Three generations of the McDiarmid family lived at The Poplars. As each generation of McDiarmids inherited the farm, it was broken down in size and gifted to sons and daughters. In the 1940s and 1950s title remained in the McDiarmid family. Eventually the homestead block became uneconomic. Once the last family member, Mrs Marshall, moved away, the house fell into disrepair. In August 1961 title was transferred to Woodside farmer Gordon Brass.

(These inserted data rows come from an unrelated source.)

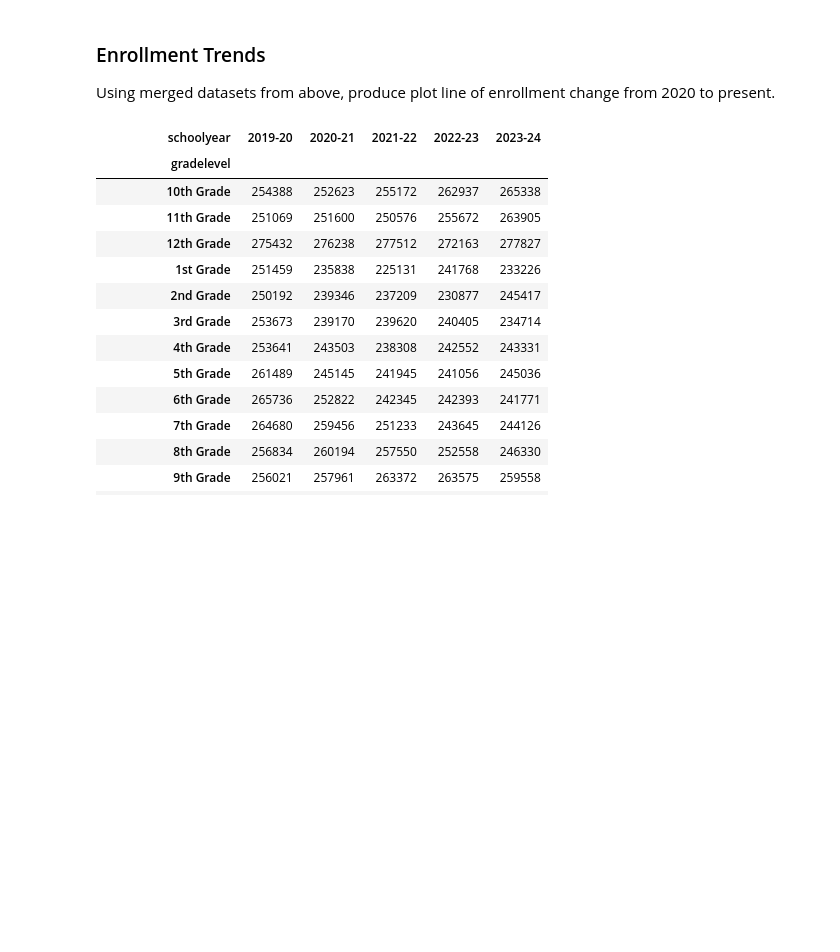
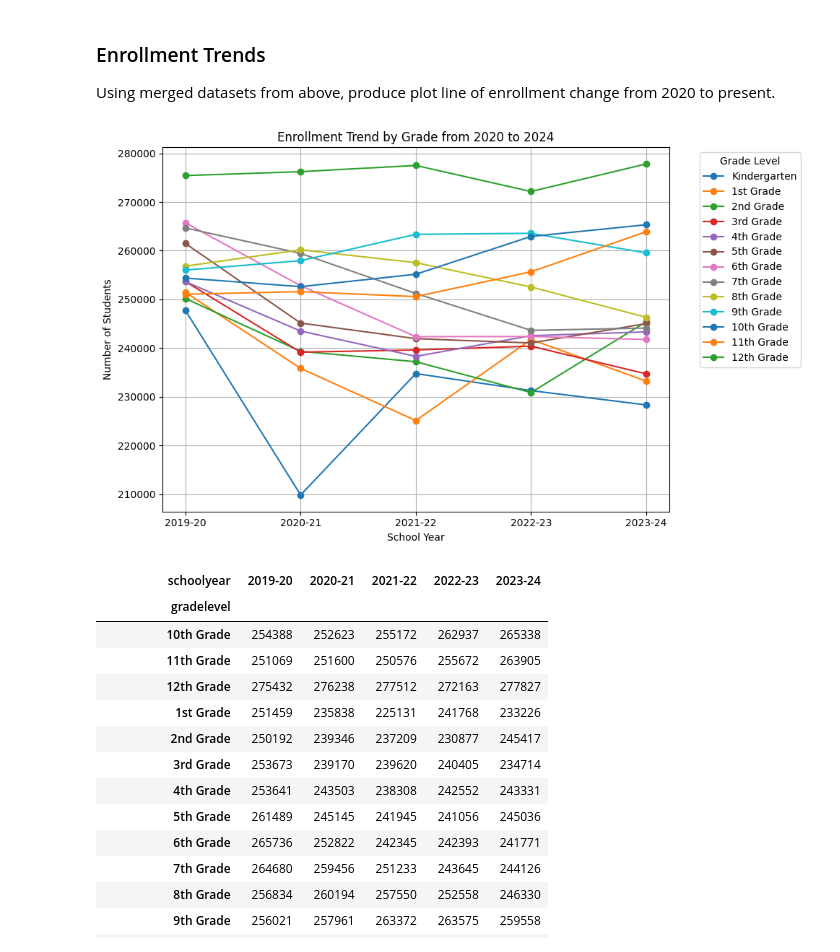
Before and after one commit to ambermocalis/WA-State-School-Enrollment-Report-2019-2024, a Jupyter notebook: Group Case/documentation.amocalis_OSPI.ipynb, the cells around one changed output. Saved outputs shown, nothing was run; the diff lists cells and outputs as text; code cells hidden in the pictures; blank space fills up the shorter version.

```diff
--- a/Group Case/documentation.amocalis_OSPI.ipynb
+++ b/Group Case/documentation.amocalis_OSPI.ipynb
@@ -204,3 +226,19 @@ Use visualization to better understand the data and spot trends. Include <mark>a
 ### Enrollment Trends
 
 Using merged datasets from above, produce plot line of enrollment change from 2020 to present.
+# %%
+
+
+plt.figure(figsize=(10, 6))
+for grade in filtered_enrollment_data.index:
+    plt.plot(filtered_enrollment_data.columns, filtered_enrollment_data.loc[grade], marker='o', label=grade)
+
+plt.title('Enrollment Trend by Grade from 2020 to 2024')
+plt.xlabel('School Year')
+plt.ylabel('Number of Students')
+plt.legend(title="Grade Level", bbox_to_anchor=(1.05, 1), loc='upper left')
+plt.grid(True)
+plt.tight_layout()
+plt.show()
+# %% [output]
+[figure, added]
```
Also changed, not shown: parts of 6 cells of this notebook.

The section was subdivided in the 1970s, and a new title issued in 1974. The house was purchased by current owners in that year. During the 1970s they built a small cottage and stable in a complementary style. A large brick and stone entrance way with iron gates was built. The one and a half hectare site was planted with trees. An addition to the rear was built to accommodate the kitchen, bathroom and toilet.
Today the building remains a private residence.
The house is one-and-a-half-storeys, built in triple brick with a stone foundation. The bricks are laid in Flemish bond pattern, with contrasting quoins and facings, and a horizontal stone band running below the first storey windows. The house has a single gable with three gabled dormers on the east elevation, and tall chimneys at the gable ends. It had a built in lean-to on the west elevation. It has decorative barge boards. The windows in the early photographs show double-hung sash windows, with six-light panes. It is reported that the bricks for the house were fired on site. The roof is slate with rimu sarking underneath. The ceilings are lathe and plaster. The framing timbers are rimu, while the floors and joinery were constructed of Baltic pine.
There are four main rooms downstairs with a kitchen, scullery and pantry at the rear, and four rooms upstairs. Two of the upstairs rooms were originally servants' quarters, and have a separate stairway.
A number of alterations took place in the 1920s, including modification of the staircase, and enlargement of the main living room. The living room has art deco style pressed metal ceiling, deco style doors and wall panels. The fireplace was moved, and a door converted to a window. The kitchen was moved into a lean-to at the rear of the house, which has since been demolished.
The house was largely unoccupied from the 1950s through to the 1970s, although the framing timbers and brick work were still sound. Repairs were needed to weatherproofing, windows and sashes and re-plastering of the interior.
In the 1980s, after the house was purchased by the Beardsmores, a small cottage and a larger stable were built in the same style to the rear of The Poplars, and used as accommodation and storage while the main house was restored.
Alterations to living room, kitchen and staircase
1950 - 1970
Triple brick with stone foundation and slate roof.
13th December 2005
Report Written By
Alex Chisholm, Growing Up in West Taieri, [A. Chisholm], Fairfield, 1977
Daphne Lemon, Taieri Buildings: with drawings by Audrey Bascand, Dunedin, 1970
Daphne Lemon, More Taieri Buildings with drawings by Audrey Bascand, Dunedin, 1972
Margaret Shaw and Edgar D. Farrant, The Taieri Plain: Tales of the Years that are Gone, Otago Centennial Historical Publications, Dunedin, 1949
Historic Places in New Zealand
Historic Places in New Zealand
Ray Beardsmore , 'The Jewel of the West Taieri', September 1994, pp. 30-31
A fully referenced registration report is available from the NZHPT Otago/Southland Area office
Please note that entry on the New Zealand Heritage List/Rarangi Korero identifies only the heritage values of the property concerned, and should not be construed as advice on the state of the property, or as a comment of its soundness or safety, including in regard to earthquake risk, safety in the event of fire, or insanitary conditions.